Collection entries
* * * * * * *
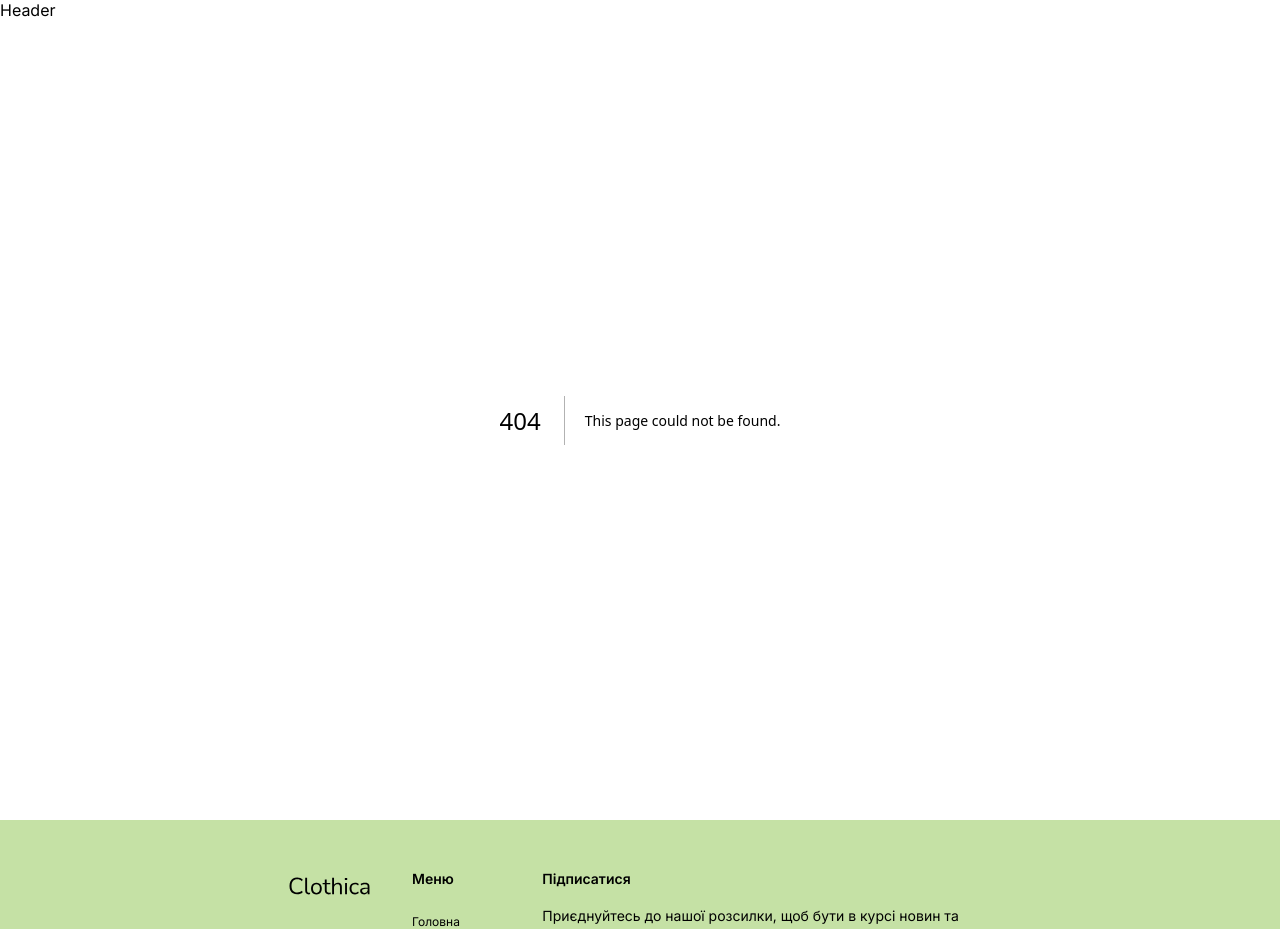
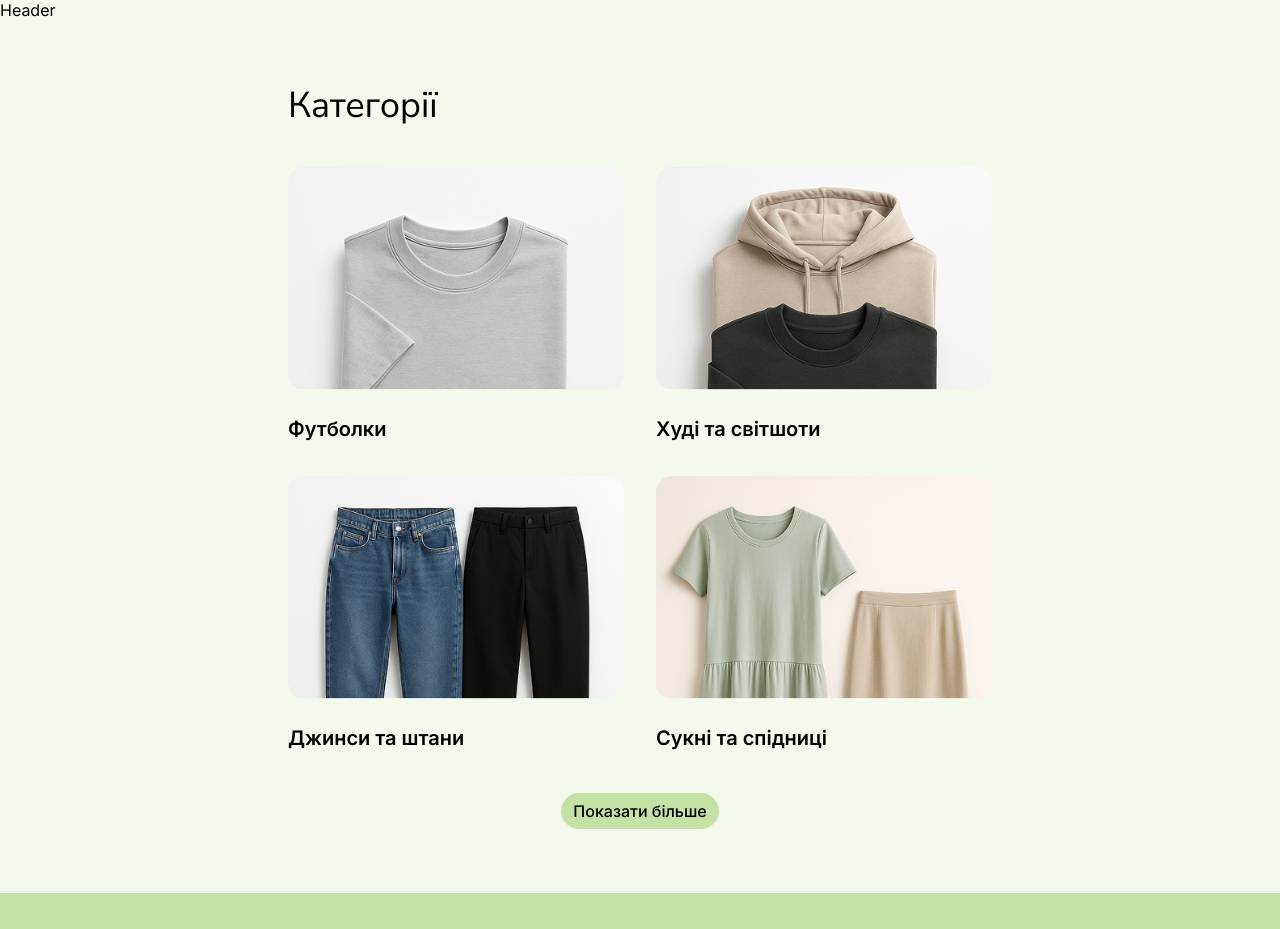
Before and after one commit to netkatya/clothica-shop, a Next.js app: page /categories in a window 1280 px wide. Before the commit this address had no page. Shown: the top 929 px of the page. Built offline with nearby package versions, Linux system fonts and the light colour scheme.

Commit message:
add categories page

```diff
--- /dev/null
+++ b/app/categories/page.tsx
@@ -0,0 +1,7 @@
+import CategoriesList from "@/components/Categories/CategoriesList";
+
+export default function CategoriesPage() {
+  return (
+    <CategoriesList />
+  )
+}
--- /dev/null
+++ b/components/Categories/CategoriesList.module.css
@@ -0,0 +1,116 @@
+.categoriesSection {
+  padding: 64px 0;
+}
+
+.containerWrapper {
+  display: flex;
+  flex-direction: column;
+  gap: 40px;
+}
+
+.title {
+  font-family: var(--second-family);
+  font-weight: 400;
+  font-size: 36px;
+  line-height: 1.2;
+  letter-spacing: -0.01em;
+  color: var(--color-neutral-darkest);
+}
+
+.list {
+  display: grid;
+  gap: 32px;
+  grid-template-columns: 1fr;
+}
+
+.listItem {
+  opacity: 0;
+  transform: translateY(20px);
+}
+
+.listItemVisible {
+  opacity: 1;
+  transform: translateY(0);
+  height: auto;
+}
+
+.card {
+  display: flex;
+  flex-direction: column;
+  gap: 24px;
+}
+
+.name {
+  font-family: var(--font-inter);
+  font-weight: 600;
+  font-size: 20px;
+  line-height: 1.5;
+  color: var(--color-neutral-darkest);
+}
+
+.image {
+  border-radius: 16px;
+}
+
+.btnContainer {
+  display: flex;
+  justify-content: center;
+}
+
+.moreBtn {
+  display: flex;
+  align-items: center;
+  justify-content: center;
+  cursor: pointer;
+  border: 1px solid var(--color-deco);
+  border-radius: 100px;
+  padding: 6px 12px;
+  width: 335px;
+  height: 36px;
+  background-color: var(--color-deco);
+  font-family: var(--font-inter);
+  font-weight: 500;
+  font-size: 16px;
+  line-height: 1.5;
+  color: var(--color-neutral-darkest);
+  white-space: nowrap;
+  transition: background-color 0.3s ease, border 0.3s ease, color 0.3s ease;
+}
+
+.moreBtn:hover,
+.moreBtn:focus {
+  border: 1px solid var(--color-deco-darker);
+  background-color: var(--color-deco-dark);
+}
+
+.moreBtn:active {
+  border: 1px solid var(--color-deco);
+  background-color: var(--color-deco-darkest);
+  color: var(--color-white);
+}
+
+@media (min-width: 768px) {
+  .list {
+    grid-template-columns: repeat(2, 1fr);
+  }
+
+  .moreBtn {
+    width: 158px;
+    height: 36px;
+  }
+}
+
+@media screen and (min-width: 1440px) {
+  .categoriesSection {
+    padding: 112px 0;
+  }
+
+  .list {
+    grid-template-columns: repeat(3, 1fr);
+  }
+
+  .image {
+    width: 416px;
+    height: 277px;
+  }
+}
--- /dev/null
+++ b/components/Categories/CategoriesList.tsx
@@ -0,0 +1,111 @@
+'use client';
+
+import { useState, useEffect, useRef } from "react";
+import Link from "next/link";
+import Image from "next/image";
+import css from "./CategoriesList.module.css";
+import { categoriesData } from "@/components/PopularCategories/PopularCategories";
+
+export default function CategoriesList() {
+  const [showAll, setShowAll] = useState(false);
+  const [columns, setColumns] = useState(1);
+  const [maxVisible, setMaxVisible] = useState(4);
+  const [maxHeight, setMaxHeight] = useState<number>(0);
+  const listRef = useRef<HTMLUListElement>(null);
+
+  // count of columns and visiable items for user
+  useEffect(() => {
+    const updateLayout = () => {
+      const w = window.innerWidth;
+      if (w >= 1440) {
+        setColumns(3);
+        setMaxVisible(6);
+      } else if (w >= 768) {
+        setColumns(2);
+        setMaxVisible(4);
+      } else {
+        setColumns(1);
+        setMaxVisible(4);
+      }
+    };
+
+    updateLayout();
+    window.addEventListener("resize", updateLayout);
+    return () => window.removeEventListener("resize", updateLayout);
+  }, []);
+
+  // calculating height for transition of list
+  useEffect(() => {
+    if (!listRef.current) return;
+
+    const visibleCount = showAll ? categoriesData.length : maxVisible;
+    const children = Array.from(listRef.current.children).slice(0, visibleCount) as HTMLElement[];
+
+    const rowHeights: number[] = [];
+    for (let i = 0; i < children.length; i += columns) {
+      const row = children.slice(i, i + columns);
+      const rowHeight = Math.max(...row.map(li => li.offsetHeight));
+      rowHeights.push(rowHeight);
+    }
+
+    const totalHeight = rowHeights.reduce((sum, h) => sum + h, 0) + (rowHeights.length - 1) * 32;
+    setMaxHeight(totalHeight);
+  }, [showAll, columns, maxVisible]);
+
+  return (
+    <section className={css.categoriesSection}>
+      <div className="container">
+        <div className={css.containerWrapper}>
+          <h2 className={css.title}>Категорії</h2>
+
+          <ul
+            ref={listRef}
+            className={css.list}
+            style={{
+              maxHeight: `${maxHeight}px`,
+              overflow: 'hidden',
+              transition: 'max-height 0.5s ease',
+            }}
+          >
+            {categoriesData.map((item, index) => {
+              const slug = item.category.toLowerCase().replace(/\s+/g, '-');
+              const isVisible = showAll || index < maxVisible;
+
+              return (
+                <li
+                  key={slug}
+                  className={css.listItem}
+                  style={{
+                    opacity: isVisible ? 1 : 0,
+                    transform: isVisible ? 'translateY(0)' : 'translateY(20px)',
+                    transition: 'opacity 0.4s ease, transform 0.4s ease',
+                  }}
+                >
+                  <Link href={`/categories/${slug}`} className={css.card}>
+                    <Image
+                      src={item.img}
+                      alt={item.category}
+                      width={336}
+                      height={223}
+                      className={css.image}
+                    />
+                    <p className={css.name}>{item.category}</p>
+                  </Link>
+                </li>
+              );
+            })}
+          </ul>
+
+          <div className={css.btnContainer}>
+            <button
+              className={css.moreBtn}
+              onClick={() => setShowAll(prev => !prev)}
+            >
+              {showAll ? "Показати менше" : "Показати більше"}
+            </button>
+          </div>
+        </div>
+      </div>
+    </section>
+  );
+}
--- a/components/PopularCategories/PopularCategories.tsx
+++ b/components/PopularCategories/PopularCategories.tsx
@@ -9,7 +9,7 @@ import { Navigation, Keyboard, A11y } from 'swiper/modules';
 import { useState } from 'react';
 import Image from 'next/image';
 
-const categoriesData = [
+export const categoriesData = [
   {
     img: '/img/categiries/t-shirts.png',
     category: 'Футболки',
--- a/package.json
+++ b/package.json
@@ -17,8 +17,8 @@
     "react": "19.1.0",
     "react-dom": "19.1.0",
     "react-icons": "^5.5.0",
+    "react-rating": "^2.0.5",
     "react-responsive": "^10.0.1",
-    "react-rating": "^2.0.5",
     "swiper": "^12.0.3",
     "yup": "^1.7.1"
   },
```
Also changed, not shown: 1 other file (tests, documents, lock files or other folders).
* * * * * * *
YOUR INSTRUCTIONS: The records above should be repeated exactly, with no pictures in the copy.

SOLUTION:
Before and after one commit to netkatya/clothica-shop, a Next.js app: page /categories in a window 1280 px wide. Before the commit this address had no page. Shown: the top 929 px of the page. Built offline with nearby package versions, Linux system fonts and the light colour scheme.

Commit message:
add categories page

```diff
--- /dev/null
+++ b/app/categories/page.tsx
@@ -0,0 +1,7 @@
+import CategoriesList from "@/components/Categories/CategoriesList";
+
+export default function CategoriesPage() {
+  return (
+    <CategoriesList />
+  )
+}
--- /dev/null
+++ b/components/Categories/CategoriesList.module.css
@@ -0,0 +1,116 @@
+.categoriesSection {
+  padding: 64px 0;
+}
+
+.containerWrapper {
+  display: flex;
+  flex-direction: column;
+  gap: 40px;
+}
+
+.title {
+  font-family: var(--second-family);
+  font-weight: 400;
+  font-size: 36px;
+  line-height: 1.2;
+  letter-spacing: -0.01em;
+  color: var(--color-neutral-darkest);
+}
+
+.list {
+  display: grid;
+  gap: 32px;
+  grid-template-columns: 1fr;
+}
+
+.listItem {
+  opacity: 0;
+  transform: translateY(20px);
+}
+
+.listItemVisible {
+  opacity: 1;
+  transform: translateY(0);
+  height: auto;
+}
+
+.card {
+  display: flex;
+  flex-direction: column;
+  gap: 24px;
+}
+
+.name {
+  font-family: var(--font-inter);
+  font-weight: 600;
+  font-size: 20px;
+  line-height: 1.5;
+  color: var(--color-neutral-darkest);
+}
+
+.image {
+  border-radius: 16px;
+}
+
+.btnContainer {
+  display: flex;
+  justify-content: center;
+}
+
+.moreBtn {
+  display: flex;
+  align-items: center;
+  justify-content: center;
+  cursor: pointer;
+  border: 1px solid var(--color-deco);
+  border-radius: 100px;
+  padding: 6px 12px;
+  width: 335px;
+  height: 36px;
+  background-color: var(--color-deco);
+  font-family: var(--font-inter);
+  font-weight: 500;
+  font-size: 16px;
+  line-height: 1.5;
+  color: var(--color-neutral-darkest);
+  white-space: nowrap;
+  transition: background-color 0.3s ease, border 0.3s ease, color 0.3s ease;
+}
+
+.moreBtn:hover,
+.moreBtn:focus {
+  border: 1px solid var(--color-deco-darker);
+  background-color: var(--color-deco-dark);
+}
+
+.moreBtn:active {
+  border: 1px solid var(--color-deco);
+  background-color: var(--color-deco-darkest);
+  color: var(--color-white);
+}
+
+@media (min-width: 768px) {
+  .list {
+    grid-template-columns: repeat(2, 1fr);
+  }
+
+  .moreBtn {
+    width: 158px;
+    height: 36px;
+  }
+}
+
+@media screen and (min-width: 1440px) {
+  .categoriesSection {
+    padding: 112px 0;
+  }
+
+  .list {
+    grid-template-columns: repeat(3, 1fr);
+  }
+
+  .image {
+    width: 416px;
+    height: 277px;
+  }
+}
--- /dev/null
+++ b/components/Categories/CategoriesList.tsx
@@ -0,0 +1,111 @@
+'use client';
+
+import { useState, useEffect, useRef } from "react";
+import Link from "next/link";
+import Image from "next/image";
+import css from "./CategoriesList.module.css";
+import { categoriesData } from "@/components/PopularCategories/PopularCategories";
+
+export default function CategoriesList() {
+  const [showAll, setShowAll] = useState(false);
+  const [columns, setColumns] = useState(1);
+  const [maxVisible, setMaxVisible] = useState(4);
+  const [maxHeight, setMaxHeight] = useState<number>(0);
+  const listRef = useRef<HTMLUListElement>(null);
+
+  // count of columns and visiable items for user
+  useEffect(() => {
+    const updateLayout = () => {
+      const w = window.innerWidth;
+      if (w >= 1440) {
+        setColumns(3);
+        setMaxVisible(6);
+      } else if (w >= 768) {
+        setColumns(2);
+        setMaxVisible(4);
+      } else {
+        setColumns(1);
+        setMaxVisible(4);
+      }
+    };
+
+    updateLayout();
+    window.addEventListener("resize", updateLayout);
+    return () => window.removeEventListener("resize", updateLayout);
+  }, []);
+
+  // calculating height for transition of list
+  useEffect(() => {
+    if (!listRef.current) return;
+
+    const visibleCount = showAll ? categoriesData.length : maxVisible;
+    const children = Array.from(listRef.current.children).slice(0, visibleCount) as HTMLElement[];
+
+    const rowHeights: number[] = [];
+    for (let i = 0; i < children.length; i += columns) {
+      const row = children.slice(i, i + columns);
+      const rowHeight = Math.max(...row.map(li => li.offsetHeight));
+      rowHeights.push(rowHeight);
+    }
+
+    const totalHeight = rowHeights.reduce((sum, h) => sum + h, 0) + (rowHeights.length - 1) * 32;
+    setMaxHeight(totalHeight);
+  }, [showAll, columns, maxVisible]);
+
+  return (
+    <section className={css.categoriesSection}>
+      <div className="container">
+        <div className={css.containerWrapper}>
+          <h2 className={css.title}>Категорії</h2>
+
+          <ul
+            ref={listRef}
+            className={css.list}
+            style={{
+              maxHeight: `${maxHeight}px`,
+              overflow: 'hidden',
+              transition: 'max-height 0.5s ease',
+            }}
+          >
+            {categoriesData.map((item, index) => {
+              const slug = item.category.toLowerCase().replace(/\s+/g, '-');
+              const isVisible = showAll || index < maxVisible;
+
+              return (
+                <li
+                  key={slug}
+                  className={css.listItem}
+                  style={{
+                    opacity: isVisible ? 1 : 0,
+                    transform: isVisible ? 'translateY(0)' : 'translateY(20px)',
+                    transition: 'opacity 0.4s ease, transform 0.4s ease',
+                  }}
+                >
+                  <Link href={`/categories/${slug}`} className={css.card}>
+                    <Image
+                      src={item.img}
+                      alt={item.category}
+                      width={336}
+                      height={223}
+                      className={css.image}
+                    />
+                    <p className={css.name}>{item.category}</p>
+                  </Link>
+                </li>
+              );
+            })}
+          </ul>
+
+          <div className={css.btnContainer}>
+            <button
+              className={css.moreBtn}
+              onClick={() => setShowAll(prev => !prev)}
+            >
+              {showAll ? "Показати менше" : "Показати більше"}
+            </button>
+          </div>
+        </div>
+      </div>
+    </section>
+  );
+}
--- a/components/PopularCategories/PopularCategories.tsx
+++ b/components/PopularCategories/PopularCategories.tsx
@@ -9,7 +9,7 @@ import { Navigation, Keyboard, A11y } from 'swiper/modules';
 import { useState } from 'react';
 import Image from 'next/image';
 
-const categoriesData = [
+export const categoriesData = [
   {
     img: '/img/categiries/t-shirts.png',
     category: 'Футболки',
--- a/package.json
+++ b/package.json
@@ -17,8 +17,8 @@
     "react": "19.1.0",
     "react-dom": "19.1.0",
     "react-icons": "^5.5.0",
+    "react-rating": "^2.0.5",
     "react-responsive": "^10.0.1",
-    "react-rating": "^2.0.5",
     "swiper": "^12.0.3",
     "yup": "^1.7.1"
   },
```
Also changed, not shown: 1 other file (tests, documents, lock files or other folders).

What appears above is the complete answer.